PROBLEM: The entries that follow should be reproduced exactly, with no images carried over.

(Detected change data)

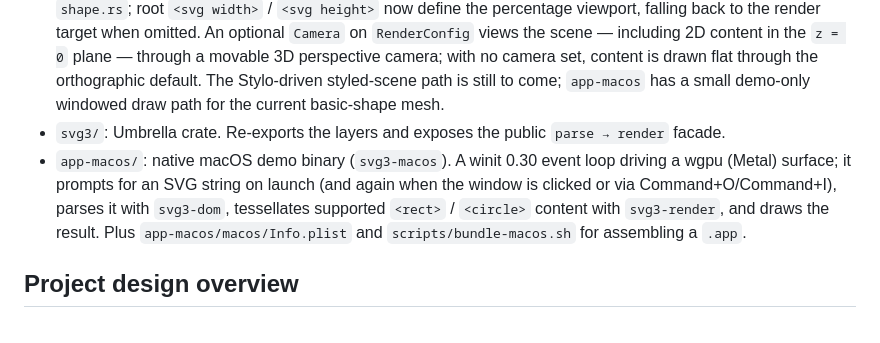
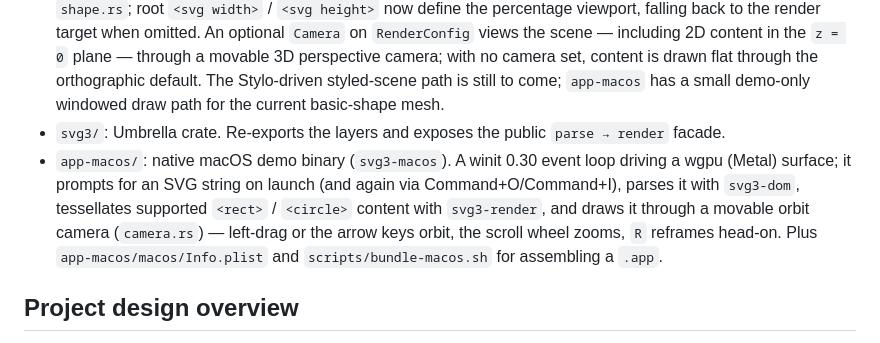
Before and after one commit to PupilTong/svg3, a Markdown page: AGENTS.md, the part around the change. Rendered like a GitHub page.

Commit message:
docs(AGENTS): describe the app-macos orbit camera
Clicking the window now orbits the camera rather than opening the SVG
dialog; record the camera controls and that editing is Command+O/I only.

Co-Authored-By: Claude Opus 4.7 (1M context) <noreply@anthropic.com>

```diff
--- a/AGENTS.md
+++ b/AGENTS.md
@@ -41,7 +41,7 @@ This repository supports LLM-based assistants. The working language is English.
 - `svg3-style/`: runtime CSS parsing + style resolution via [Stylo](https://crates.io/crates/stylo). The planned integration implements Stylo's `TElement`/`TNode`/`TDocument` traits over `svg3-dom`; **[Blitz (`blitz-dom`)](https://github.com/DioxusLabs/blitz) is the canonical reference** for driving Stylo over a custom DOM. Currently a skeleton.
 - `svg3-render/`: turns a parsed scene into GPU geometry with [wgpu](https://crates.io/crates/wgpu) — `build_scene` tessellates `<rect>` and `<circle>` into a `Mesh`, and `Renderer::render_to_image` rasterises it headlessly to an `Image`. Length parsing (absolute and percentage), `fill` resolution, and the `Viewport` that percentages resolve against live in `shape.rs`; root `<svg width>` / `<svg height>` now define the percentage viewport, falling back to the render target when omitted. An optional `Camera` on `RenderConfig` views the scene — including 2D content in the `z = 0` plane — through a movable 3D perspective camera; with no camera set, content is drawn flat through the orthographic default. The Stylo-driven styled-scene path is still to come; `app-macos` has a small demo-only windowed draw path for the current basic-shape mesh.
 - `svg3/`: Umbrella crate. Re-exports the layers and exposes the public `parse → render` facade.
-- `app-macos/`: native macOS demo binary (`svg3-macos`). A winit 0.30 event loop driving a wgpu (Metal) surface; it prompts for an SVG string on launch (and again when the window is clicked or via Command+O/Command+I), parses it with `svg3-dom`, tessellates supported `<rect>` / `<circle>` content with `svg3-render`, and draws the result. Plus `app-macos/macos/Info.plist` and `scripts/bundle-macos.sh` for assembling a `.app`.
+- `app-macos/`: native macOS demo binary (`svg3-macos`). A winit 0.30 event loop driving a wgpu (Metal) surface; it prompts for an SVG string on launch (and again via Command+O/Command+I), parses it with `svg3-dom`, tessellates supported `<rect>` / `<circle>` content with `svg3-render`, and draws it through a movable orbit camera (`camera.rs`) — left-drag or the arrow keys orbit, the scroll wheel zooms, `R` reframes head-on. Plus `app-macos/macos/Info.plist` and `scripts/bundle-macos.sh` for assembling a `.app`.
 
 ## Project design overview
 
```
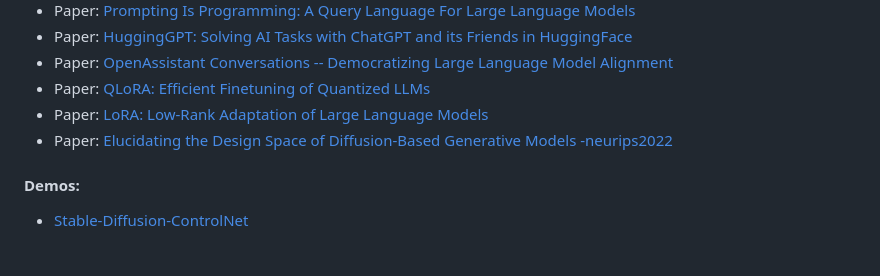
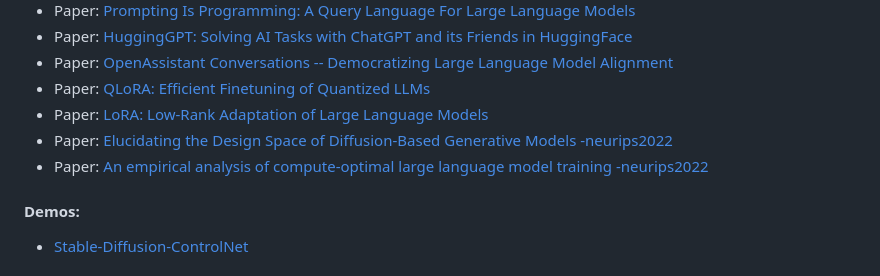
Before and after one commit to marcelcastrobr/my_ml_links, a Markdown page: README.md, the part around the change. Drawn GitHub-style.

```diff
--- a/README.md
+++ b/README.md
@@ -32,6 +32,7 @@ Objective: Repo to capture ML links and learning in a mindmap using markdown.
 - Paper: [QLoRA: Efficient Finetuning of Quantized LLMs](https://arxiv.org/abs/2305.14314)
 - Paper: [LoRA: Low-Rank Adaptation of Large Language Models](https://arxiv.org/abs/2106.09685)
 - Paper: [Elucidating the Design Space of Diffusion-Based Generative Models -neurips2022](https://openreview.net/pdf?id=k7FuTOWMOc7)
+- Paper: [An empirical analysis of compute-optimal large language model training -neurips2022](https://openreview.net/pdf?id=iBBcRUlOAPR)
 
 #### Demos:
 
```
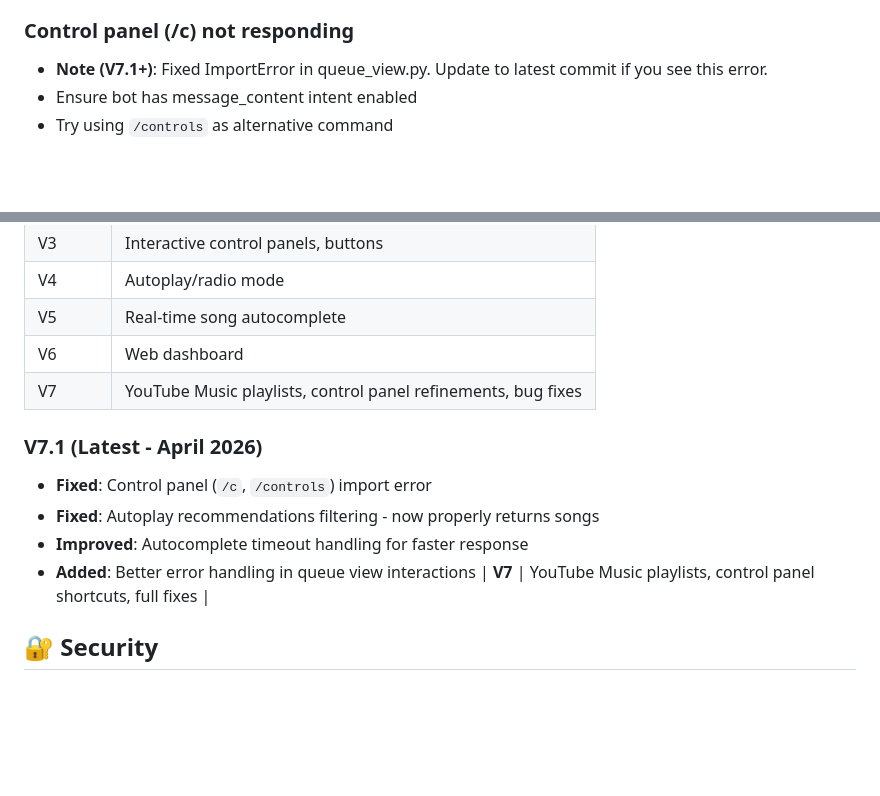
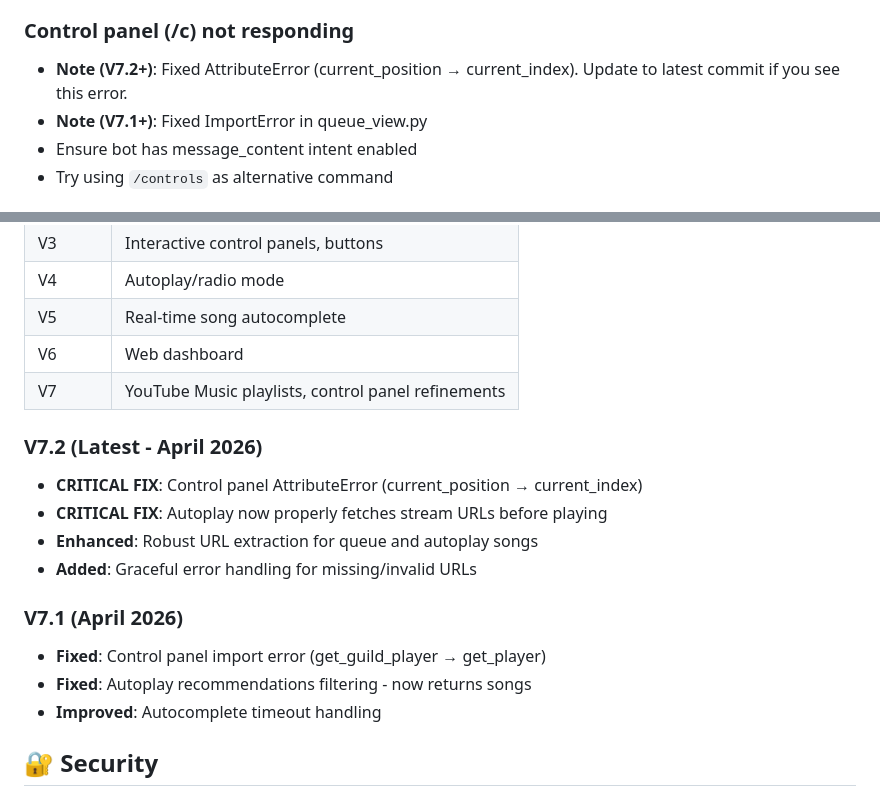
Before and after one commit to chriz-3656/SkyMusic, a Markdown page: README.md, 2 parts joined by grey strips. Drawn GitHub-style; blank space fills up the shorter version.

Commit message:
📝 Update README with V7.2 critical fixes
- Document control panel AttributeError fix (current_position)
- Document autoplay URL extraction fix
- Add V7.2 release notes with CRITICAL fixes
- Clean up version history table

Co-authored-by: Copilot <223556219+Copilot@users.noreply.github.com>

```diff
--- a/README.md
+++ b/README.md
@@ -251,7 +251,8 @@ lsof -i :8000
 5. **Note (V7.1+)**: Fixed bug where recommendations were being filtered out due to URL validation. Update to latest version if issues persist.
 
 ### Control panel (/c) not responding
-- **Note (V7.1+)**: Fixed ImportError in queue_view.py. Update to latest commit if you see this error.
+- **Note (V7.2+)**: Fixed AttributeError (current_position → current_index). Update to latest commit if you see this error.
+- **Note (V7.1+)**: Fixed ImportError in queue_view.py
 - Ensure bot has message_content intent enabled
 - Try using `/controls` as alternative command
 
@@ -264,14 +265,18 @@ lsof -i :8000
 | V4 | Autoplay/radio mode |
 | V5 | Real-time song autocomplete |
 | V6 | Web dashboard |
-| V7 | YouTube Music playlists, control panel refinements, bug fixes |
+| V7 | YouTube Music playlists, control panel refinements |
 
-### V7.1 (Latest - April 2026)
-- **Fixed**: Control panel (`/c`, `/controls`) import error
-- **Fixed**: Autoplay recommendations filtering - now properly returns songs
-- **Improved**: Autocomplete timeout handling for faster response
-- **Added**: Better error handling in queue view interactions
-| **V7** | YouTube Music playlists, control panel shortcuts, full fixes |
+### V7.2 (Latest - April 2026)
+- **CRITICAL FIX**: Control panel AttributeError (current_position → current_index)
+- **CRITICAL FIX**: Autoplay now properly fetches stream URLs before playing
+- **Enhanced**: Robust URL extraction for queue and autoplay songs
+- **Added**: Graceful error handling for missing/invalid URLs
+
+### V7.1 (April 2026)
+- **Fixed**: Control panel import error (get_guild_player → get_player)
+- **Fixed**: Autoplay recommendations filtering - now returns songs
+- **Improved**: Autocomplete timeout handling
 
 ## 🔐 Security
 
```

EXERCISE OUTPUT:
Before and after one commit to PupilTong/svg3, a Markdown page: AGENTS.md, the part around the change. Rendered like a GitHub page.

Commit message:
docs(AGENTS): describe the app-macos orbit camera
Clicking the window now orbits the camera rather than opening the SVG
dialog; record the camera controls and that editing is Command+O/I only.

Co-Authored-By: Claude Opus 4.7 (1M context) <noreply@anthropic.com>

```diff
--- a/AGENTS.md
+++ b/AGENTS.md
@@ -41,7 +41,7 @@ This repository supports LLM-based assistants. The working language is English.
 - `svg3-style/`: runtime CSS parsing + style resolution via [Stylo](https://crates.io/crates/stylo). The planned integration implements Stylo's `TElement`/`TNode`/`TDocument` traits over `svg3-dom`; **[Blitz (`blitz-dom`)](https://github.com/DioxusLabs/blitz) is the canonical reference** for driving Stylo over a custom DOM. Currently a skeleton.
 - `svg3-render/`: turns a parsed scene into GPU geometry with [wgpu](https://crates.io/crates/wgpu) — `build_scene` tessellates `<rect>` and `<circle>` into a `Mesh`, and `Renderer::render_to_image` rasterises it headlessly to an `Image`. Length parsing (absolute and percentage), `fill` resolution, and the `Viewport` that percentages resolve against live in `shape.rs`; root `<svg width>` / `<svg height>` now define the percentage viewport, falling back to the render target when omitted. An optional `Camera` on `RenderConfig` views the scene — including 2D content in the `z = 0` plane — through a movable 3D perspective camera; with no camera set, content is drawn flat through the orthographic default. The Stylo-driven styled-scene path is still to come; `app-macos` has a small demo-only windowed draw path for the current basic-shape mesh.
 - `svg3/`: Umbrella crate. Re-exports the layers and exposes the public `parse → render` facade.
-- `app-macos/`: native macOS demo binary (`svg3-macos`). A winit 0.30 event loop driving a wgpu (Metal) surface; it prompts for an SVG string on launch (and again when the window is clicked or via Command+O/Command+I), parses it with `svg3-dom`, tessellates supported `<rect>` / `<circle>` content with `svg3-render`, and draws the result. Plus `app-macos/macos/Info.plist` and `scripts/bundle-macos.sh` for assembling a `.app`.
+- `app-macos/`: native macOS demo binary (`svg3-macos`). A winit 0.30 event loop driving a wgpu (Metal) surface; it prompts for an SVG string on launch (and again via Command+O/Command+I), parses it with `svg3-dom`, tessellates supported `<rect>` / `<circle>` content with `svg3-render`, and draws it through a movable orbit camera (`camera.rs`) — left-drag or the arrow keys orbit, the scroll wheel zooms, `R` reframes head-on. Plus `app-macos/macos/Info.plist` and `scripts/bundle-macos.sh` for assembling a `.app`.
 
 ## Project design overview
 
```
Before and after one commit to marcelcastrobr/my_ml_links, a Markdown page: README.md, the part around the change. Drawn GitHub-style.

```diff
--- a/README.md
+++ b/README.md
@@ -32,6 +32,7 @@ Objective: Repo to capture ML links and learning in a mindmap using markdown.
 - Paper: [QLoRA: Efficient Finetuning of Quantized LLMs](https://arxiv.org/abs/2305.14314)
 - Paper: [LoRA: Low-Rank Adaptation of Large Language Models](https://arxiv.org/abs/2106.09685)
 - Paper: [Elucidating the Design Space of Diffusion-Based Generative Models -neurips2022](https://openreview.net/pdf?id=k7FuTOWMOc7)
+- Paper: [An empirical analysis of compute-optimal large language model training -neurips2022](https://openreview.net/pdf?id=iBBcRUlOAPR)
 
 #### Demos:
 
```
Before and after one commit to chriz-3656/SkyMusic, a Markdown page: README.md, 2 parts joined by grey strips. Drawn GitHub-style; blank space fills up the shorter version.

Commit message:
📝 Update README with V7.2 critical fixes
- Document control panel AttributeError fix (current_position)
- Document autoplay URL extraction fix
- Add V7.2 release notes with CRITICAL fixes
- Clean up version history table

Co-authored-by: Copilot <223556219+Copilot@users.noreply.github.com>

```diff
--- a/README.md
+++ b/README.md
@@ -251,7 +251,8 @@ lsof -i :8000
 5. **Note (V7.1+)**: Fixed bug where recommendations were being filtered out due to URL validation. Update to latest version if issues persist.
 
 ### Control panel (/c) not responding
-- **Note (V7.1+)**: Fixed ImportError in queue_view.py. Update to latest commit if you see this error.
+- **Note (V7.2+)**: Fixed AttributeError (current_position → current_index). Update to latest commit if you see this error.
+- **Note (V7.1+)**: Fixed ImportError in queue_view.py
 - Ensure bot has message_content intent enabled
 - Try using `/controls` as alternative command
 
@@ -264,14 +265,18 @@ lsof -i :8000
 | V4 | Autoplay/radio mode |
 | V5 | Real-time song autocomplete |
 | V6 | Web dashboard |
-| V7 | YouTube Music playlists, control panel refinements, bug fixes |
+| V7 | YouTube Music playlists, control panel refinements |
 
-### V7.1 (Latest - April 2026)
-- **Fixed**: Control panel (`/c`, `/controls`) import error
-- **Fixed**: Autoplay recommendations filtering - now properly returns songs
-- **Improved**: Autocomplete timeout handling for faster response
-- **Added**: Better error handling in queue view interactions
-| **V7** | YouTube Music playlists, control panel shortcuts, full fixes |
+### V7.2 (Latest - April 2026)
+- **CRITICAL FIX**: Control panel AttributeError (current_position → current_index)
+- **CRITICAL FIX**: Autoplay now properly fetches stream URLs before playing
+- **Enhanced**: Robust URL extraction for queue and autoplay songs
+- **Added**: Graceful error handling for missing/invalid URLs
+
+### V7.1 (April 2026)
+- **Fixed**: Control panel import error (get_guild_player → get_player)
+- **Fixed**: Autoplay recommendations filtering - now returns songs
+- **Improved**: Autocomplete timeout handling
 
 ## 🔐 Security
 
```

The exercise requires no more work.